Researchers reveal the growth of graphene near polycrystalline substrate grain boundaries
In a paper published in NANO, a team of researchers from the Laboratory of Graphene Mechanics (LogM), Zhejiang University has shown how the morphological structure of a catalytic substrate influences the growth of graphene on it. This provides more guidance on the synthesis of high-quality graphene with less domain boundaries.
How does the morphological structure of a catalytic substrate influence on the growth of graphene on it? Due to the effects of other environmental parameters during the chemical vapor deposition (CVD) growth of a graphene crystal, this question remains unsolved.
However, aligned hexagonal graphene single crystals provide a more straightforward way to uncover the CVD growth behavior of graphene single crystals near the Cu grain boundaries, and prove that the lattice orientation of graphene is not influenced by these grain boundaries and only determined by the Cu crystal it is nucleated on.

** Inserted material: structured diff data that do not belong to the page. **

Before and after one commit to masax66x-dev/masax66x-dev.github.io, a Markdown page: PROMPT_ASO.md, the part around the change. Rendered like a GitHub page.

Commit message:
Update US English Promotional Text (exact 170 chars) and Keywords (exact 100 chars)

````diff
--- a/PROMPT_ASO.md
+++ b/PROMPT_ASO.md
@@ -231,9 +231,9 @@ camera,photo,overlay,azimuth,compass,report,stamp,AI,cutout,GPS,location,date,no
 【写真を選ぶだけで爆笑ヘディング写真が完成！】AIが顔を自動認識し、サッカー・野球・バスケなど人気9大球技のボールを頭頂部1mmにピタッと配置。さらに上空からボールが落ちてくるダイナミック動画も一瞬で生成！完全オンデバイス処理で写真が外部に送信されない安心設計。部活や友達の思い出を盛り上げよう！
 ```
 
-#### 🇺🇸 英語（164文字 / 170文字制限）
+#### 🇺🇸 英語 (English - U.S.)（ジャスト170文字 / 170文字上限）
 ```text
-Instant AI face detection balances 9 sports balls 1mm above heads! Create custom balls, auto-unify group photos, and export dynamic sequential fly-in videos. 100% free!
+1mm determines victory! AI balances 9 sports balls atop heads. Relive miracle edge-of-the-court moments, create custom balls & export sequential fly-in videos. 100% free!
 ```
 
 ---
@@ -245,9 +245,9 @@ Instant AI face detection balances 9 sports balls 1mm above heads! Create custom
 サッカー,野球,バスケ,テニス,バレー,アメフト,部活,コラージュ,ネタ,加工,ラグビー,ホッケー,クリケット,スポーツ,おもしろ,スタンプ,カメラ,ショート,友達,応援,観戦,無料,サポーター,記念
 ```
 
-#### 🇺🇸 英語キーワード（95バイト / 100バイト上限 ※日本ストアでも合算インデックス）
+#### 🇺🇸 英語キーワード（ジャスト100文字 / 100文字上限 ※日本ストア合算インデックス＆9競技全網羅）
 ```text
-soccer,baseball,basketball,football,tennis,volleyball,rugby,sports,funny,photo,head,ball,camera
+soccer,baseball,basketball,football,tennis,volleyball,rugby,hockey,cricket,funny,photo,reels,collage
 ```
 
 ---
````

A team of researchers from the Laboratory of Graphene Mechanics (LogM), Zhejiang University, has shown a clear irrelevance for the CVD growth of a graphene single crystal with the crystallinity of its grown substrate after it was nucleated, and proven that the lattice orientation of a graphene single crystal on Cu is only determined by the Cu grain it was nucleated on.
Using ambient-pressure (AP) CVD instead of low-pressure (LP) CVD method and carefully adjusted growth parameters, hexagonal graphene single crystals up to millimeter scale and zigzag edge structures have been successfully obtained on polycrystalline Cu surfaces. Owing to such hexagonal graphene samples with lattice orientations that can be directly and simply determined by eyes or optical microscopy instead of electron microscopy, the CVD growth behavior of a graphene single crystal on the Cu grain terrace and near the grain boundaries is largely simplified, which can be further summarized with a model that solely relates to the Cu crystallographic structure.
Their results showed that for a graphene single crystal grown on Cu, its lattice orientation is determined by the binding energy of its nucleus and the underlying substrate, probably by a Cu-step-attached nucleation mode, and remains unchanged during the following expansion process with continued incoming precursors. The hydrogen flow in the precursor helps terminate the edge of formed nucleus with a H-terminated structure and decoupled from the substrate surface. When the expansion of the graphene single crystal reaches the Cu grain boundary, the Cu grain boundary and the neighbor Cu grain will not change the lattice orientation and expansion direction of this graphene single crystal.
The LogM is currently exploring the novel mechanical properties of two-dimensional such as including graphene and transition-metal dichalcogenides, for a better understanding of their fundamental physics and promising applications. Its main research topics includes the controlled synthesis of two-dimensional materials, the new transfer techniques with less defects and to arbitrary substrates, the experimental testing of the mechanical properties, and mechanoelectrical devices.
This research was supported by grants from the National Key Scientific Instruments and Equipment Development Project of China (61427901), the National Science Foundation of China (11502231, 11621062, 61471317), and the Fundamental Research Funds for the Central Universities (2017QNA4032).
Additional co-authors of the NANO paper are Shuai Zhang and Qunyang Li from Tsinghua University, and Yang Xia from Institute of Microelectronics, Chinese Academy of Sciences. Corresponding authors for this study are Pei Zhao/a> and Hongtao Wang.
For more insight into the research described, readers are invited to access the paper on NANO.
Tay Yu Shan